Okay, let’s say you’ve lowered the blinds and turned off the decorative chandelier and lamps. That can make the room feel like a theater- dark and moody- and that isn’t always the most comfortable.

Here’s where it gets tricky – choosing just one source of light to add to a new build room.

An illustration of a living room with the upper area labelled "soft, indirect light"

After some debate, I’ve settled on soft, indirect color-changing light as my recommendation.

I do not use a lot of saturated color, but there is something relaxing about a deep blue sky above us. Indirect lighting, usually achieved with a cove or linear LED trim, can be soft and even on the ceiling, reducing glare. The light then bounced down into the room, making it easy to safely navigate on your way back to the kitchen for a snack at halftime.

A cove is not the only way to get indirect color-changing light into your media room. I have seen others add strips of light to the tops of their window trim, over doorways, and on top of bookshelves to achieve similar effects.
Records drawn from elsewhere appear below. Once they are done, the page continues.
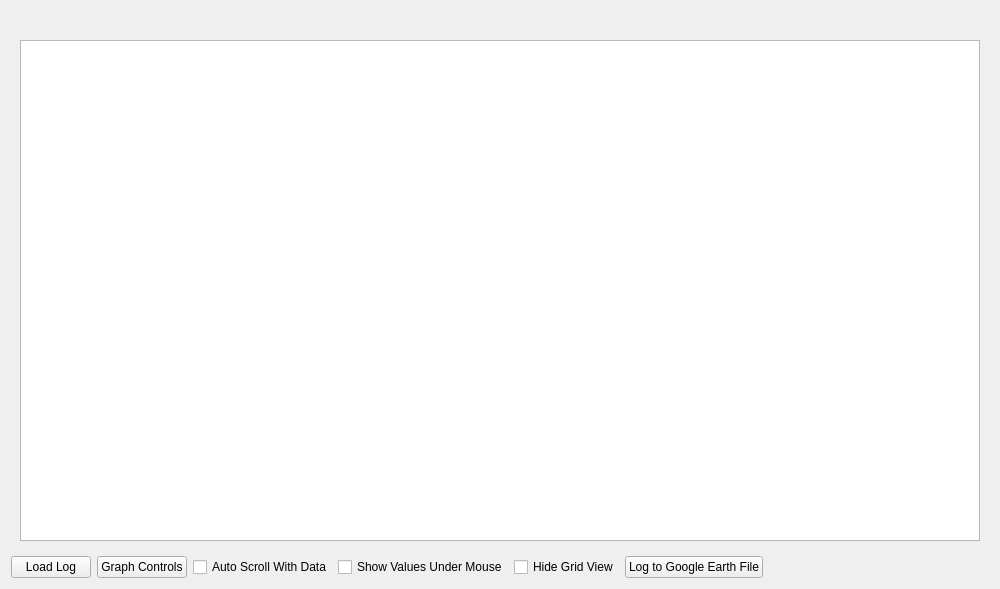
Old version of the form src/ui/AP2DataPlot2D.ui in the repository ArduPilot/apm_planner.
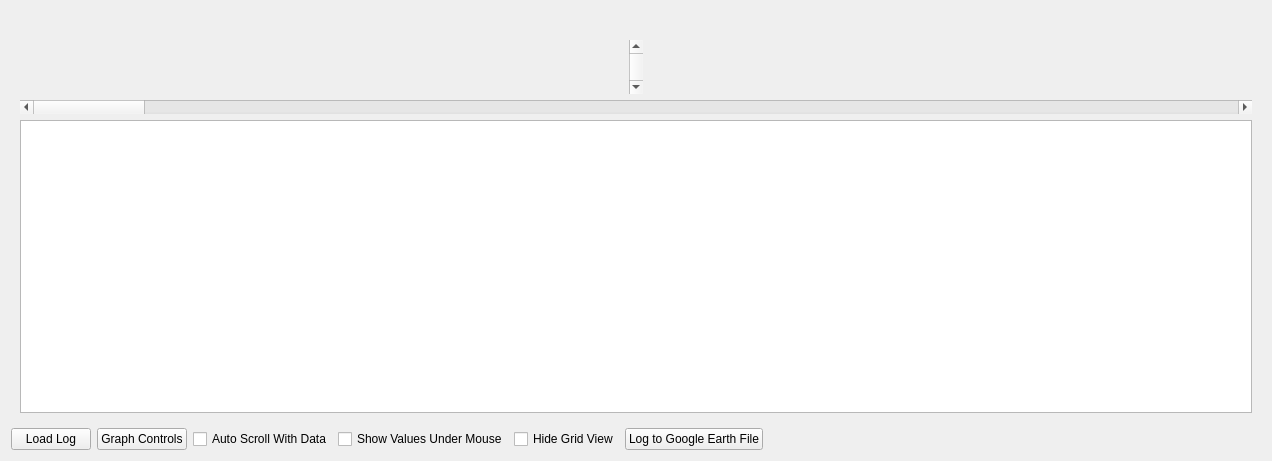
New version of the form.

Commit message: Changes to greatly speed up AP2DataPlot, as well as adding zoom/scroll bars

The edit to the form file:
```diff
--- a/src/ui/AP2DataPlot2D.ui
+++ b/src/ui/AP2DataPlot2D.ui
@@ -6,8 +6,8 @@
    <rect>
     <x>0</x>
     <y>0</y>
-    <width>1000</width>
-    <height>589</height>
+    <width>1272</width>
+    <height>461</height>
    </rect>
   </property>
   <property name="windowTitle">
@@ -31,7 +31,29 @@
              </widget>
             </item>
             <item>
-             <layout class="QHBoxLayout" name="horizontalLayout_3"/>
+             <layout class="QVBoxLayout" name="verticalLayout_4">
+              <item>
+               <layout class="QHBoxLayout" name="horizontalLayout_4">
+                <item>
+                 <widget class="QScrollBar" name="verticalScrollBar">
+                  <property name="orientation">
+                   <enum>Qt::Vertical</enum>
+                  </property>
+                 </widget>
+                </item>
+                <item>
+                 <layout class="QHBoxLayout" name="horizontalLayout_3"/>
+                </item>
+               </layout>
+              </item>
+              <item>
+               <widget class="QScrollBar" name="horizontalScrollBar">
+                <property name="orientation">
+                 <enum>Qt::Horizontal</enum>
+                </property>
+               </widget>
+              </item>
+             </layout>
             </item>
             <item>
              <widget class="QTableWidget" name="tableWidget"/>
```
The commit also changes 4 other files.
Just keep in mind that the more evenly distributed, the lower the potential for veiling reflections.

And one more thing…

I discovered a zone in my diagram that needed a little bit of light to navigate safely, which I aptly named the safety zone. This is low down to keep light out of your eyes and off the screen and could be serviced by nightlights, step lights, or other downward-facing source. In the sketch below I illustrate linear LED “tape” light underneath a floating media cabinet that puts a soft glow on the floor. Sure, you’ll get enough light from the ceiling…but this added approach will allow you to dim the ceiling a bit more and still feel comfortable.

An illustration of a living room with a light coming from under the TV stand labelled "warm, low nightlight"

If you have a space you’d like to see me tackle, let me know!

Light Can Help You